"Loving a larger woman," Bruce had written, "is an act of courage in our world..I never thought of myself as a chubby chaser…But when I met C., I fell for her wit, her laugh, her sparkling eyes. Her body, I decided, was something I could learn to live with."
Cannie, was instantly a character with whom young women could symapthize. Inspired by her own devastating break-up in 1998, Weiner had no trouble telling the story of a full-figured, desperately single, Jewish 20-something with divorced parents.
Raised in Simsbury, Connecticut in the 1970s and 80s, Weiner's family was one of the only houses in town without Christmas lights. Together with four siblings, she attended Farmington Valley Jewish Congregation where she became bat mitzvah. At 15, she traveled to Israel. A year later, her parents split.
Weiner went on to graduate summa cum laude with a degree in English from Princeton University. The talented writer then headed to State College, Pennsylvania for her first job as the education reporter at Centre Daily Times. In her spare time, she continued to write stories, columns and op-ed pieces, some of which were distributed by the Knight-Ridder news service and published in Seventeen and Redbook.
Good In Bed was an immediate New York Times-best seller when it was finally published in 2001. A few months later, Weiner landed her own happy ending in a real life wedding to a Jewish lawyer. Today, they are the parents of two girls, a 4-year old and 4-month old, both of whom had Jewish baby naming ceremonies.
Since Good In Bed was released seven years ago, Weiner has penned several more best-sellers including Little Earthquakes, Goodnight Nobody and a collection of short stories called The Guy Not Taken. But, Weiner says she always knew she'd come back for Cannie.
Just last week, Cannie Shapiro returned to bookstore shelves in the sequel Certain Girls.
Picking up 13 years later, Cannie is now married (not to Bruce Guberman) with a teenage daughter (courtesy of Bruce Guberman). The fact that the book's first scene is set at a lavish b'nai mitzvah, proves Weiner's Jewishness is still very present in her writing.
"It probably helps that my agent is Jewish," says Weiner. "I've never had to explain a 'shiva call' or 'fasting' in my books. The references are either understood or considered 'exotic' by non-Jewish readers."

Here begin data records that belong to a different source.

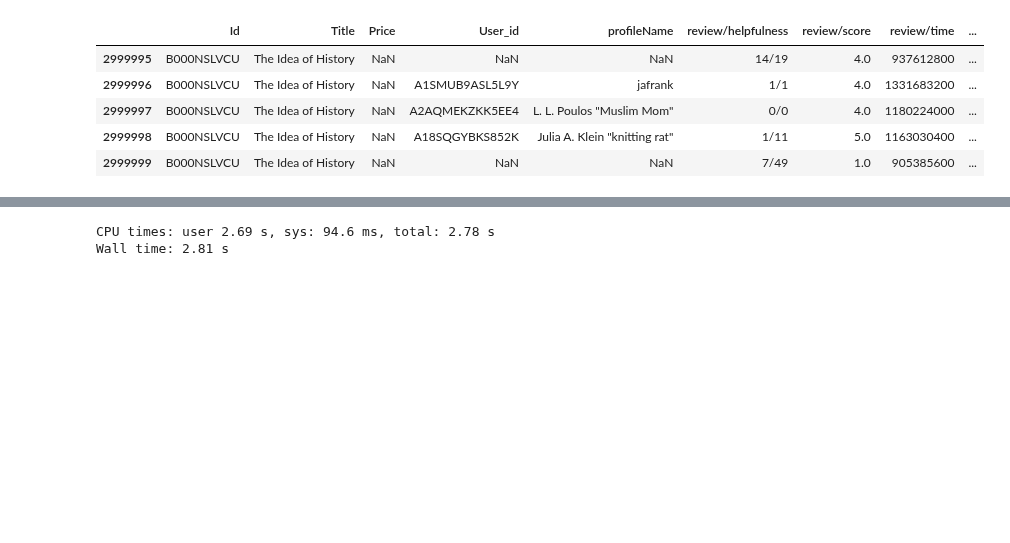
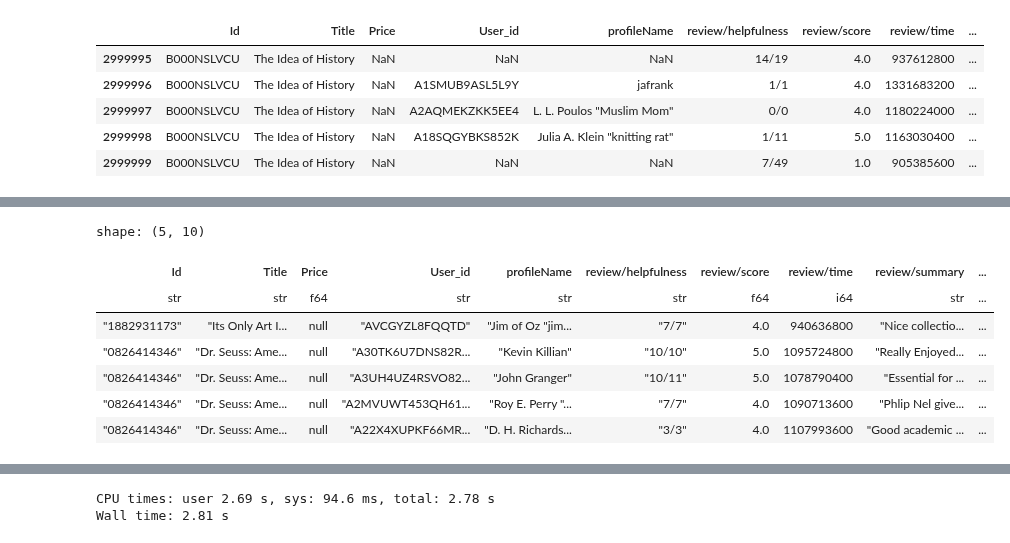
Before and after one commit to drshahizan/Python-big-data, a Jupyter notebook: Project/SDS/SDS_Project.ipynb, the cells around one changed output, grey strips where cells are left out. Drawn from its saved outputs; the diff is of its cells as text; code cells hidden in the pictures; blank space fills up the shorter version.

```diff
--- a/Project/SDS/SDS_Project.ipynb
+++ b/Project/SDS/SDS_Project.ipynb
@@ -163,0 +164,3 @@ Wall time: 272 µs
+# %%
+%%time
+pl_rate = pl.read_csv('Books_rating.csv')
@@ -163,0 +170,4 @@ Wall time: 272 µs
+# %%
+%%time
+pl_rate.head()
+# %% [output]
@@ -163,0 +176,8 @@ Wall time: 272 µs
+shape: (5, 10)
+| Id | Title | Price | User_id | profileName | review/helpfulness | review/score | review/time | review/summary | ... |
+| str | str | f64 | str | str | str | f64 | i64 | str | ... |
+| "1882931173" | "Its Only Art I... | null | "AVCGYZL8FQQTD" | "Jim of Oz "jim... | "7/7" | 4.0 | 940636800 | "Nice collectio... | ... |
+| "0826414346" | "Dr. Seuss: Ame... | null | "A30TK6U7DNS82R... | "Kevin Killian" | "10/10" | 5.0 | 1095724800 | "Really Enjoyed... | ... |
+| "0826414346" | "Dr. Seuss: Ame... | null | "A3UH4UZ4RSVO82... | "John Granger" | "10/11" | 5.0 | 1078790400 | "Essential for ... | ... |
+| "0826414346" | "Dr. Seuss: Ame... | null | "A2MVUWT453QH61... | "Roy E. Perry "... | "7/7" | 4.0 | 1090713600 | "Phlip Nel give... | ... |
+| "0826414346" | "Dr. Seuss: Ame... | null | "A22X4XUPKF66MR... | "D. H. Richards... | "3/3" | 4.0 | 1107993600 | "Good academic ... | ... |
```
Also changed, not shown: parts of 41 cells of this notebook.
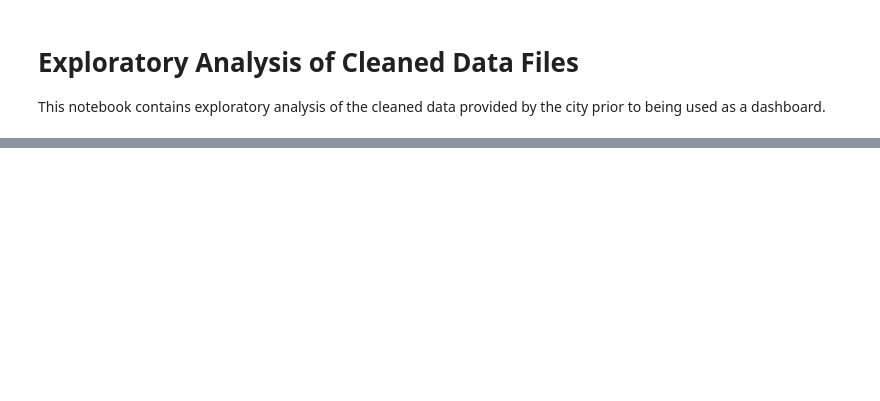
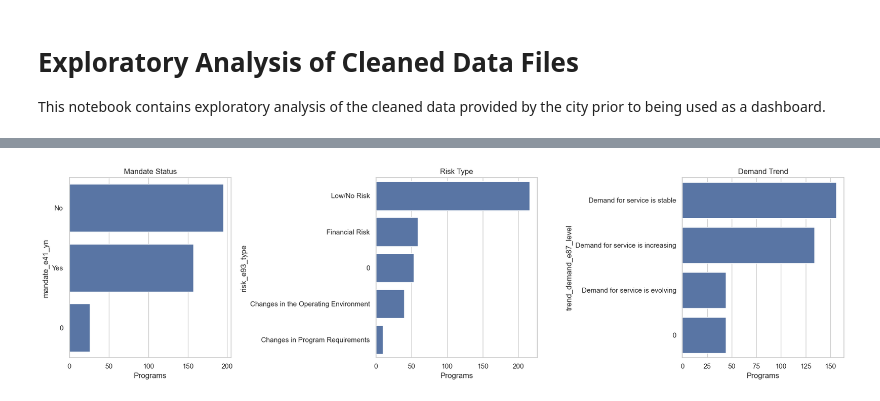
Before and after one commit to breannanpr/CityofMissoulaBudgetCapstone, a Jupyter notebook: citydata_02_exploratory.ipynb, the cells around one changed output, grey strips where cells are left out. Saved outputs shown, nothing was run; the diff lists cells and outputs as text; code cells hidden in the pictures; blank space fills up the shorter version.

```diff
--- a/citydata_02_exploratory.ipynb
+++ b/citydata_02_exploratory.ipynb
@@ -292,0 +6,17 @@ plt.show()
+# %%
+# Core Libraries
+import pandas as pd
+import numpy as np
+import matplotlib.pyplot as plt
+import seaborn as sns
+import missingno as msno
+
+# Utility Libraries
+import os
+import warnings
+warnings.filterwarnings('ignore')
+
+# Display Options
+pd.set_option('display.max_columns', 100)
+pd.set_option('display.float_format', lambda x: f'{x:,.2f}')
+sns.set_style("whitegrid")
@@ -292,0 +245,25 @@ plt.show()
+# %%
+# Count values
+mandate_counts = df_programs["mandate_e41_yn"].value_counts()
+risk_counts = df_programs["risk_e93_type"].fillna("None").value_counts()
+trend_counts = df_programs["trend_demand_e87_level"].fillna("Unknown").value_counts()
+
+# Plot
+fig, axs = plt.subplots(1, 3, figsize=(18, 5))
+
+sns.barplot(x=mandate_counts.values, y=mandate_counts.index, ax=axs[0])
+axs[0].set_title("Mandate Status")
+axs[0].set_xlabel("Programs")
+
+sns.barplot(x=risk_counts.values, y=risk_counts.index, ax=axs[1])
+axs[1].set_title("Risk Type")
+axs[1].set_xlabel("Programs")
+
+sns.barplot(x=trend_counts.values, y=trend_counts.index, ax=axs[2])
+axs[2].set_title("Demand Trend")
+axs[2].set_xlabel("Programs")
+
+plt.tight_layout()
+plt.show()
+# %% [output]
+[figure, added]
```
Also changed, not shown: parts of 52 cells of this notebook, 2 other files.
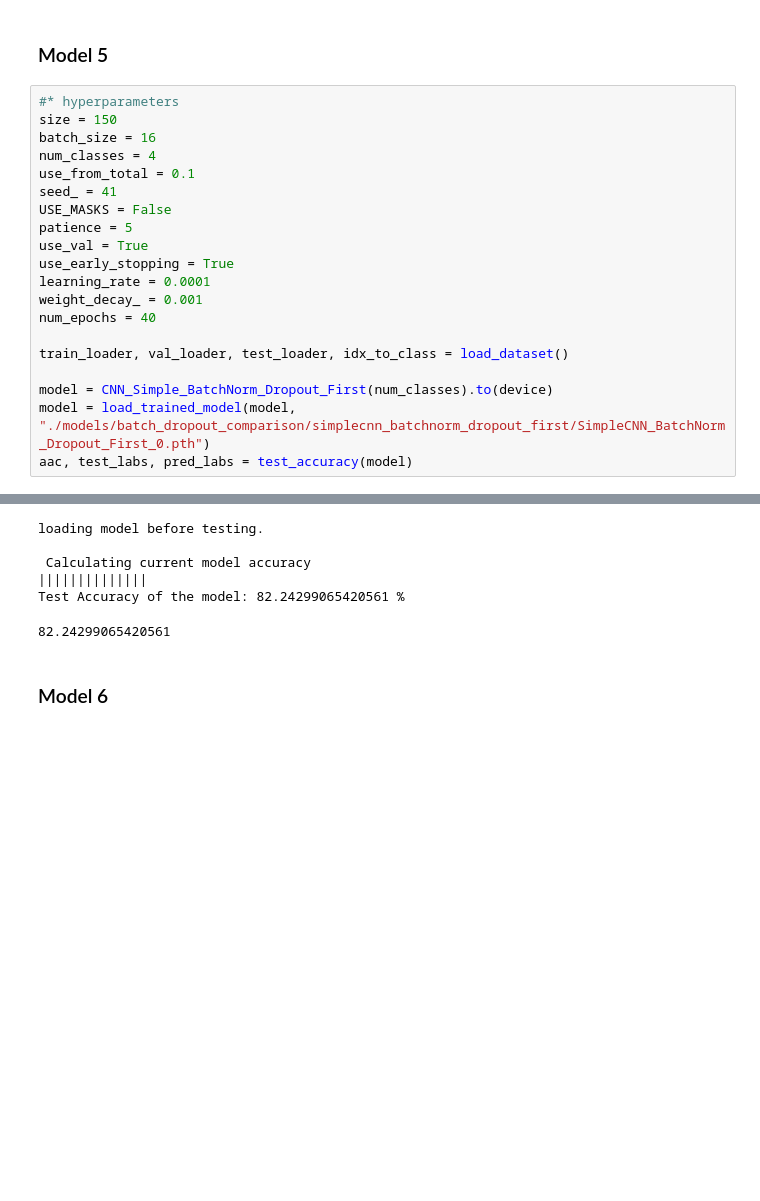
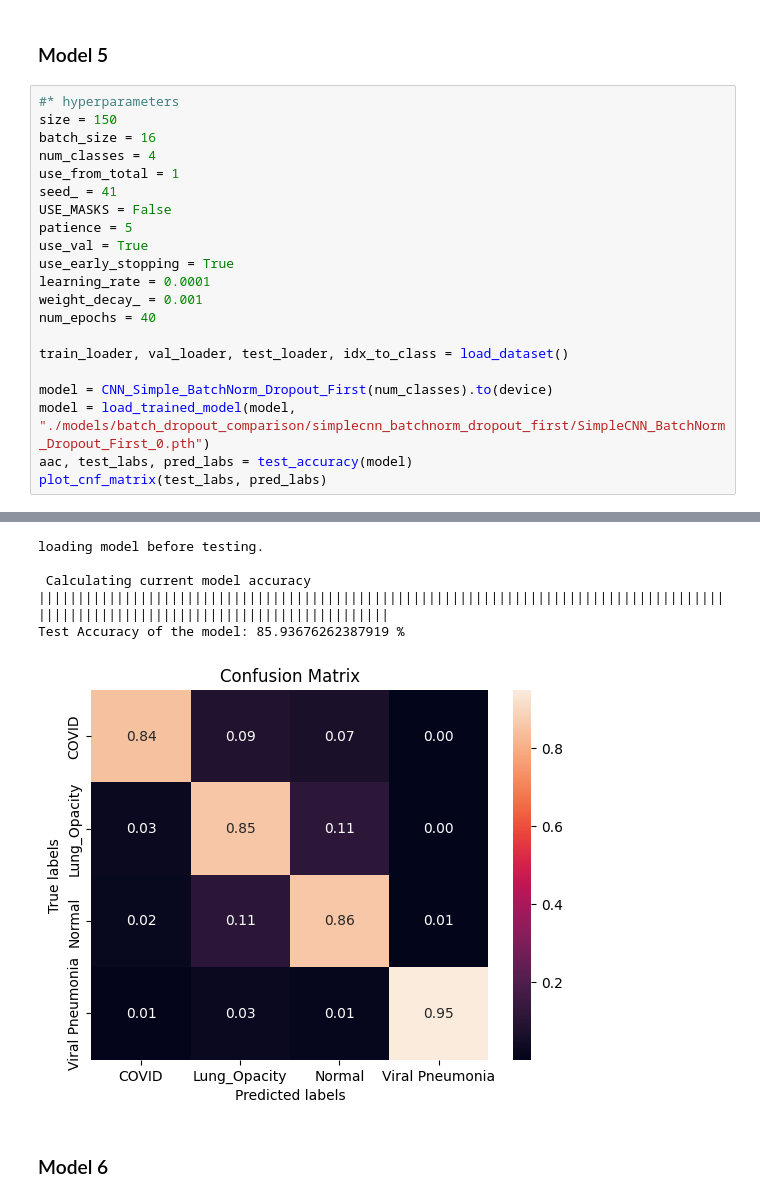
Before and after one commit to Mauricio-Bernuy/P4-IA, a Jupyter notebook: P4IA 2.ipynb, the cells around one changed output, grey strips where cells are left out. Cells and saved outputs as stored; diff of their text form; blank space fills up the shorter version.

```diff
--- a/P4IA 2.ipynb
+++ b/P4IA 2.ipynb
@@ -1305,7 +1359,7 @@ aac, test_labs, pred_labs = test_accuracy(model)
 size = 150
 batch_size = 16
 num_classes = 4
-use_from_total = 0.1
+use_from_total = 1
 seed_ = 41
 USE_MASKS = False
 patience = 5
@@ -1320,6 +1374,7 @@ train_loader, val_loader, test_loader, idx_to_class = load_dataset()
 model = CNN_Simple_BatchNorm_Dropout_First(num_classes).to(device)
 model = load_trained_model(model, "./models/batch_dropout_comparison/simplecnn_batchnorm_dropout_first/SimpleCNN_BatchNorm_Dropout_First_0.pth")
 aac, test_labs, pred_labs = test_accuracy(model)
+plot_cnf_matrix(test_labs, pred_labs)
 # %% [output]
 Loading Dataset...
 Dataset ImageFolder
@@ -1343,9 +1398,9 @@ Label: Normal
 loading model before testing.
 
  Calculating current model accuracy
-||||||||||||||
-Test Accuracy of the model: 82.24299065420561 %
+|||||||||||||||||||||||||||||||||||||||||||||||||||||||||||||||||||||||||||||||||||||||||||||||||||||||||||||||||||||||||||||||||||||
+Test Accuracy of the model: 85.93676262387919 %
-82.24299065420561
+[figure, added]
 # %% [markdown]
 ### Model 6
 # %%
```
Also changed, not shown: parts of 7 cells of this notebook, 4 other files.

When it comes to naming characters, Weiner is inspired by her mother's friends and the Jewish names inscribed in various places of prominence. Sydell, Maggie and Rose's mother-in-law in In Her Shoes, was named after a donor at the Jewish Community Center of Metro Detroit.
"I was taking notice of all the names on the gym lockers," says Weiner. "I saw Sydell and wrote it down."
For now, Weiner can't quite imagine Cannie Shapiro on the big screen because, "there isn't an actor who could play her. I suppose you could staple the Olsen twins together and then glue Nicole Ritchie to them."
With two young children and a teenage rat terrier (Wendell appears under various pseudonyms in her books) at home, Weiner says she has less time for writing (3-4 hours a day) but is more focused when she does sit down to work. She remained tight-lipped about future plotlines, saying only that she "working on several projects."
Certain Girls is now available in hardcover.
Visit www.JenniferWeiner.com for more information about the author.